Shop smart, have fun and save money when you shop in a thoughtful way
We’re all used to taking re-usable carrier bags to the shops now. But a little more care and planning can ensure that you shop in a truly sustainable way. You’ll be reducing your carbon footprint, plastic waste and traffic emissions, as well as having an impact on animal cruelty. On average, we create 8.2kg of carbon every day in buying food, and this needs to fall by half to meet climate goals by half by 2050. So every small step makes a difference.
Shop local, shop seasonal
- Shop at stores and stalls which have lower food miles. Your local market, zero waste shops and refill centre should be a regular visit.
- Plan your shopping around seasonal ingredients and get cooking! Find out where your Community fridge is, and stop by on your regular trips.
- Don’t forget the Sussex Green Living refill service at our Sussex Green Hub on the last Saturday of each month at the United Reformed Church 10a.m. – 4p.m.
- Support shops which are making an effort to reduce packaging, and read the recycling labels when you pick up a product. They’ll tell you if all or part of a product is usually recycled. But of course, different councils take different materials. RecycleNow has a handy locator which means you can check what your council can put in your bin or take to your local recycling centre.
- If you have a TerraCycle bin near you, choose products such as crisps which are part of the TerraCycle scheme. At Sussex Green Living, we volunteers in Horsham and lots of villages in Horsham District who help collect and sort single use plastics and then recycle them through TerraCycle. Learn more here.
- Look for cardboard, paper or natural packaging with the FSC logo on it. This means that the packaging is made from forests which have been sustainably managed.
- Join your nearest Cash and Carry. If you have to buy plastic, It is less wasteful to buy large boxes and bottles, or buy concentrate and dilute it yourself. But stick to the recommended usage, or you could waste your ingredients.
Choose a sustainable diet
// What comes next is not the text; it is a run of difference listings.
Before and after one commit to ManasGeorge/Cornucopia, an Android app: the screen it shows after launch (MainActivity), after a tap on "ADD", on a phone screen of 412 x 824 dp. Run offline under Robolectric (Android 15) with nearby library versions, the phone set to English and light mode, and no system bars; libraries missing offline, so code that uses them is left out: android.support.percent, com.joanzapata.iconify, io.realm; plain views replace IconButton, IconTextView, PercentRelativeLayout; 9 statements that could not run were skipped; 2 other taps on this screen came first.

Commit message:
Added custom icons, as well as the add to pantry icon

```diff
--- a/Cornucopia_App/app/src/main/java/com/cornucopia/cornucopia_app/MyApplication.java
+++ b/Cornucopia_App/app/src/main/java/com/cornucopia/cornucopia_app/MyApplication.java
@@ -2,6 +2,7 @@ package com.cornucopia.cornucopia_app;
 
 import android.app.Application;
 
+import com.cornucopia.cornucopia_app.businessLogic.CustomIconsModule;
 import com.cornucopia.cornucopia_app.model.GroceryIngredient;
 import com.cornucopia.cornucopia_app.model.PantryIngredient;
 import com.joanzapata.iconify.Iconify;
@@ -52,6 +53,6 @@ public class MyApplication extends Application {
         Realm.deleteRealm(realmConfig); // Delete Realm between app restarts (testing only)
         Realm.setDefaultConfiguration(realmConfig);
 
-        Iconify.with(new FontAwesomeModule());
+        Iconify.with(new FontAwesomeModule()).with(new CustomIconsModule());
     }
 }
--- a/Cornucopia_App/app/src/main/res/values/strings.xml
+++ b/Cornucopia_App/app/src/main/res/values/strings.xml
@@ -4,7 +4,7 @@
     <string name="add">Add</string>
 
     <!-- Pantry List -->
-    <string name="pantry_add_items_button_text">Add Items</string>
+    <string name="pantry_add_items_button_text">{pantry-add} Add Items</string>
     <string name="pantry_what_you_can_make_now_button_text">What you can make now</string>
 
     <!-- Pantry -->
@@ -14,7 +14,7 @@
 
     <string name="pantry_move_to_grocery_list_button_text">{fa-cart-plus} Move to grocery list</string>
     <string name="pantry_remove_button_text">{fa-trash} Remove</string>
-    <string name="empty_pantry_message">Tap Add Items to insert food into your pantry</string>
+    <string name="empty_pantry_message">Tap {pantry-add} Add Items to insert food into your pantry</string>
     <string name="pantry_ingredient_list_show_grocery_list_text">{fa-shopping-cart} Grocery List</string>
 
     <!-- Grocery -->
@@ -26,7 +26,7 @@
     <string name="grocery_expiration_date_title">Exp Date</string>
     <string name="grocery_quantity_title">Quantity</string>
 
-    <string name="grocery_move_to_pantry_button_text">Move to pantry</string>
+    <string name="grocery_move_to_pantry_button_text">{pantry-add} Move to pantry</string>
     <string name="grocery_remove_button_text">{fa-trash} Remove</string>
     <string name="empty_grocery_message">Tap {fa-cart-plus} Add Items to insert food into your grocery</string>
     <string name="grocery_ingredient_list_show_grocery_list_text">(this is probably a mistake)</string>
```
- Take steps to go vegan, or at least start as vegetarian and try out non-dairy. There are loads of brilliant recipes and many supermarkets now have a comprehensive range of vegan products. At the very least, clue up on the treatment and carbon footprint of intensively farmed animals, from beef and milk cows to salmon.
- Opt out of cow’s milk and make the most sustainable choice about your ‘milk-a-like’ substitute. You can check out our Milk dilemma comparison here. (opens in new tab)
- Even as a vegan, it’s difficult to make ethical and sustainable food choices. Many ingredients, such as palm oil, soya, chocolate, coffee, almonds and avocados use a huge amount of water. Choose chickpeas, lentils and peanuts instead.
- Intensive farming in quantity reduces biodiversity and causes deforestation and climate change, as well as displacing small farmers. So look for accreditation labels such as that for palm oil or responsible soy which will tell you if the source is managed sustainably. But best of all, use fresh in-season local food ingredients. And even if you buy local, look for the LEAF symbol or an ‘Organic’ sign to show that the famer is not using intensive farming practices.
- Sometimes it’s best to opt for food miles, because plants grow best in their natural environment. Tomatoes grown in the UK have a higher carbon footprint than those imported from Spain. But avoid out-of season luxuries- it’s worth waiting until it grows in the UK later in the year.
- UK households produce about 7 million tons of food waste each year, of which 5 million tons is still edible. Over 20% of what you put into recycling is food, and Brits are the worst offenders in Europe at 77kg per person. Up to 30% of British grown veg isn’t harvested or sold because it doesn’t meet exacting supermarket standards, and that is down to us as consumers. So buy wonky!
- Supermarkets show cautious ‘best before’ and ‘sell by’ dates. Many people think that things should be discarded after the ‘best before’ date, when it is the ‘Sell by’ or ‘Use by’ date that is important. Learn to trust your sense of smell and taste. Bagged salads are the worst offenders, with bread, milk, potatoes, apples and cheese also high-waste products.
- Love your freezer. It’s a pause button on things decaying. If an item is reaching its ‘Use by’ date, then pop it in the freezer and take it out when needed. And learn how to store things properly. Apples, stored in a cool dry place, can last a year.
- You can reduce this, and save money, by looking for outlets which re-distribute surplus food which would otherwise go to waste. The Olio App allows you to give away or pick up surplus food, while Too Good to Go allows you to order meals from restaurants which have a surplus at the end of the day.
Buy less, but buy eco-friendly
- Of course, its not just food that makes an impact. Choose organic cotton, British wool, organic linen or hemp for clothing and make it last.
- Swap out plastic utensils as they come to the end of their life for ones made of wood or bamboo. Examples include scrubbing and nail brushes, toothbrushes, pan scrubbers and many more. They cost a little more but last longer.